I lean a little closer and I recognize Travis, the middle son of my mom’s friend. I remember him from the long summer days Mom would bring me along when they talked and traded work papers. Sitting in the small house with no air conditioning listen to them talk about things I didn’t understand. It was never fun in that faraway town. But the days Mom came at after noon and before dinner, Travis would be there. He would spread across the couch like butter in a tank top. He liked to joke with me about girls in my class and tell stories about how teenagers party. The days that Mom and her friend were too busy to care, he would scoop me from the living room and take me outside to his car, a bright red Mustang. He bought it used when he got his driver’s permit and spent the next two years fixing it. I didn’t understand half of the things he said to me, and even less of what he was doing, but he always explained each step anyway. Every piece of the engine had a specific name and purpose, and he knew all of them. Some days, he would throw me in the passenger seat, and he would drive as fast as he could out of the neighborhood. We would cruise through the town for hours, and it felt like he was worried to slow down because the wind would catch him. I always felt so alive in that car. 

He is still and sleeping. His lips look like wax candy and his hair is fanned out like fire. All the air is still so each person’s sniffles echo. The ceiling is high and triangular, every sound is trapped here. Dad grabs one white hand and Mom pushes bangs from his closed eyes. I don’t understand, why are they bothering him? I look up and my brother is crying. I am not. Travis is sleeping and its rude for everyone to be crying so loud.
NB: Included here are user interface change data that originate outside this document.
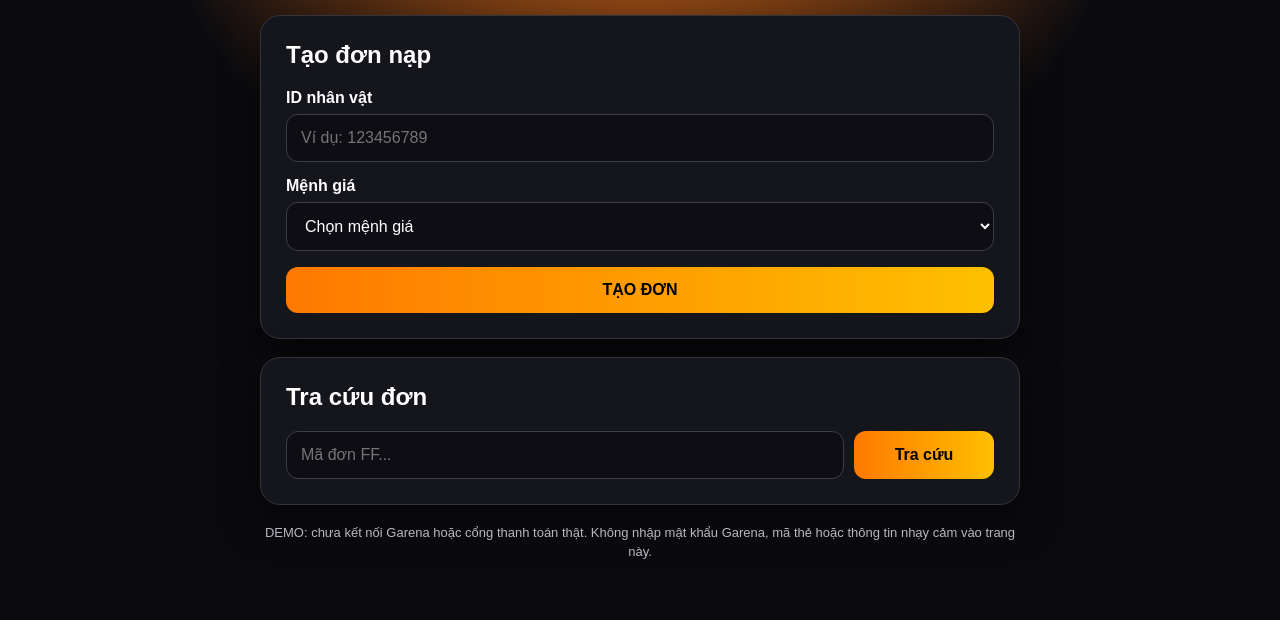
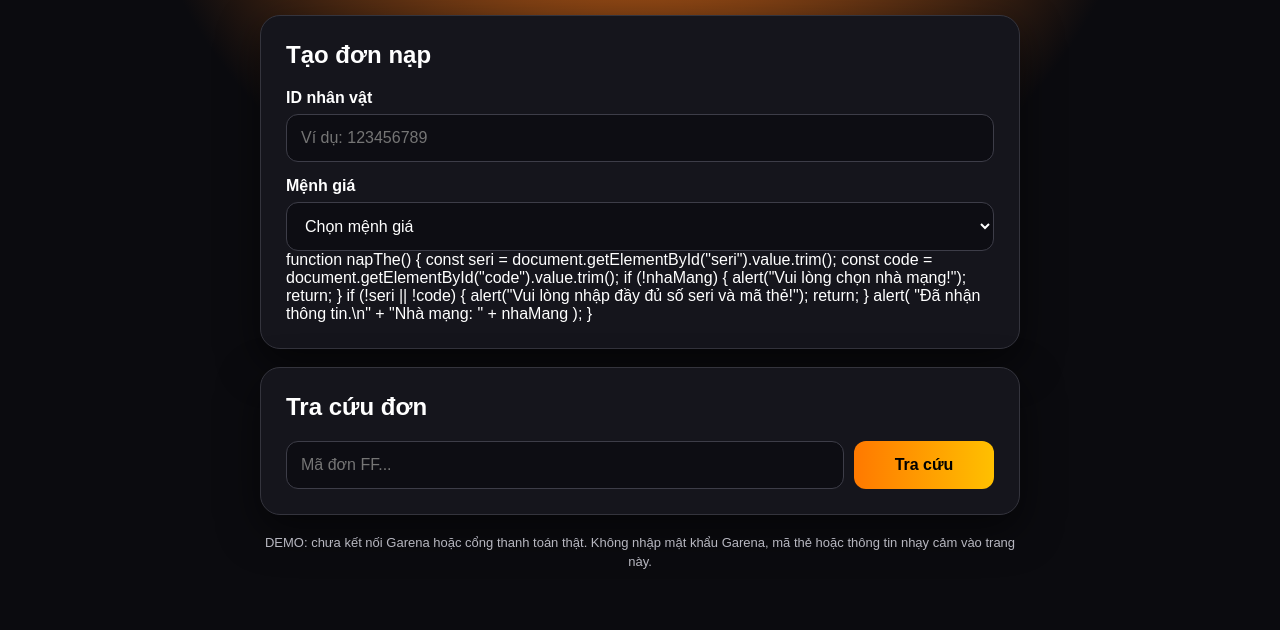
Before and after one commit to homiumusic-sketch/shopnapkchangdz, a website: page index.html in a window 1280 px wide. Shown: the part 246-876 px from the top of the page. Drawn offline with Linux system fonts and the light colour scheme.

Commit message:
Update index.html

```diff
--- a/index.html
+++ b/index.html
@@ -31,9 +31,26 @@
           <option value="500000">500.000đ</option>
         </select>
 
-  <a href="https://doicard68.com">
-  <button type="button">TẠO ĐƠN</button>
-</a>
+  function napThe() {
+
+  const seri = document.getElementById("seri").value.trim();
+  const code = document.getElementById("code").value.trim();
+
+  if (!nhaMang) {
+    alert("Vui lòng chọn nhà mạng!");
+    return;
+  }
+
+  if (!seri || !code) {
+    alert("Vui lòng nhập đầy đủ số seri và mã thẻ!");
+    return;
+  }
+
+  alert(
+    "Đã nhận thông tin.\n" +
+    "Nhà mạng: " + nhaMang
+  );
+}
 
 
       </form>
```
Mom pulls my hand, and we walk back to the door. I look over my shoulder before we step out into the rain. Travis is still laying. I hope they tell him I came.